▶ **Task description**
Your output must hold every entry exactly as written and none of the pictures.

■ ■ ■ ■ ■

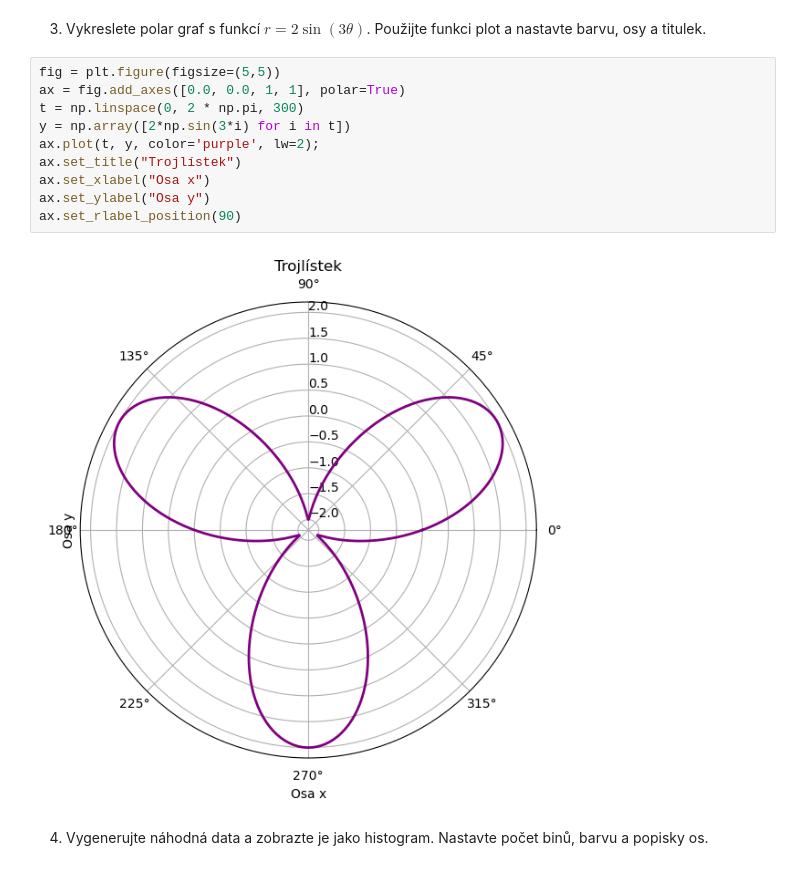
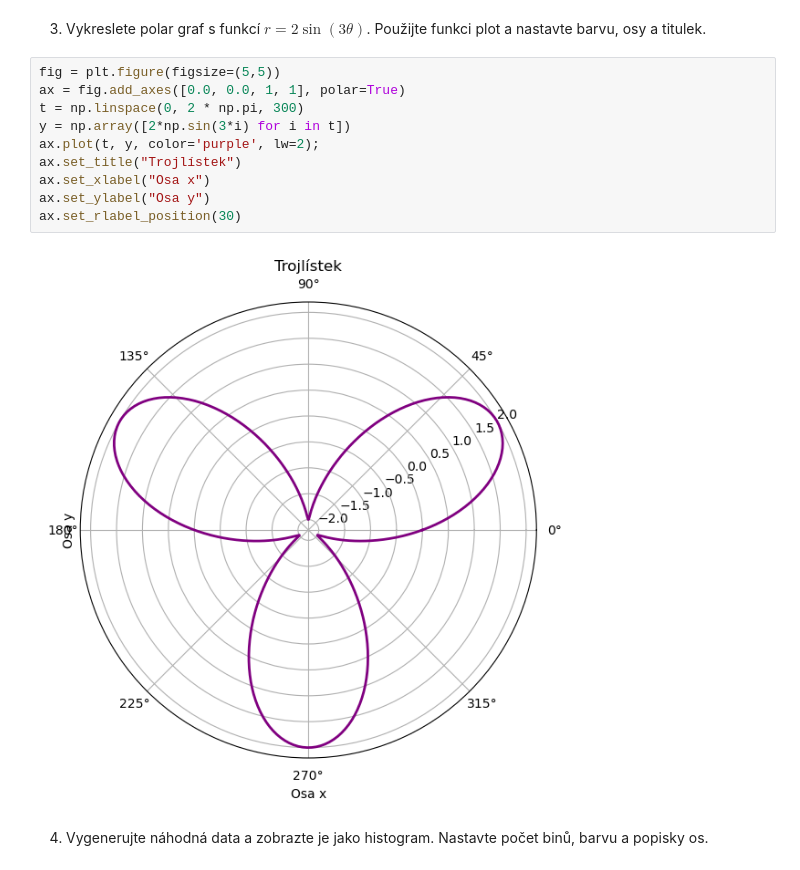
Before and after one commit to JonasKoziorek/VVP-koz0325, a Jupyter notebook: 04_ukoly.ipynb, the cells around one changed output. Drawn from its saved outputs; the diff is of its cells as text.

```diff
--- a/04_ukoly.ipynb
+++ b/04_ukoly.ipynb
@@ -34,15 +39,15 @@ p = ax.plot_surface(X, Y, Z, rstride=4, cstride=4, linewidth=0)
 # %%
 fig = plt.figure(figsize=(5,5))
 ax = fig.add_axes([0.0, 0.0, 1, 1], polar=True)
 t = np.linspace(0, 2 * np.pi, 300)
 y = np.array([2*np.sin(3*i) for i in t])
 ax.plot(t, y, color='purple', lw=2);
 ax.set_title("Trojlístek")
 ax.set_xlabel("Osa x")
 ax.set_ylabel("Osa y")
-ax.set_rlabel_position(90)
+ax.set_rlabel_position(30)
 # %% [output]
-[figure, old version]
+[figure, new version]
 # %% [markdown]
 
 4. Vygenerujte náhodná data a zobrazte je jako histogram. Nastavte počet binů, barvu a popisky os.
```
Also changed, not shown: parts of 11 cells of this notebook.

■ ■ ■ ■ ■

▶ **Exercise solution**
Before and after one commit to JonasKoziorek/VVP-koz0325, a Jupyter notebook: 04_ukoly.ipynb, the cells around one changed output. Drawn from its saved outputs; the diff is of its cells as text.

```diff
--- a/04_ukoly.ipynb
+++ b/04_ukoly.ipynb
@@ -34,15 +39,15 @@ p = ax.plot_surface(X, Y, Z, rstride=4, cstride=4, linewidth=0)
 # %%
 fig = plt.figure(figsize=(5,5))
 ax = fig.add_axes([0.0, 0.0, 1, 1], polar=True)
 t = np.linspace(0, 2 * np.pi, 300)
 y = np.array([2*np.sin(3*i) for i in t])
 ax.plot(t, y, color='purple', lw=2);
 ax.set_title("Trojlístek")
 ax.set_xlabel("Osa x")
 ax.set_ylabel("Osa y")
-ax.set_rlabel_position(90)
+ax.set_rlabel_position(30)
 # %% [output]
-[figure, old version]
+[figure, new version]
 # %% [markdown]
 
 4. Vygenerujte náhodná data a zobrazte je jako histogram. Nastavte počet binů, barvu a popisky os.
```
Also changed, not shown: parts of 11 cells of this notebook.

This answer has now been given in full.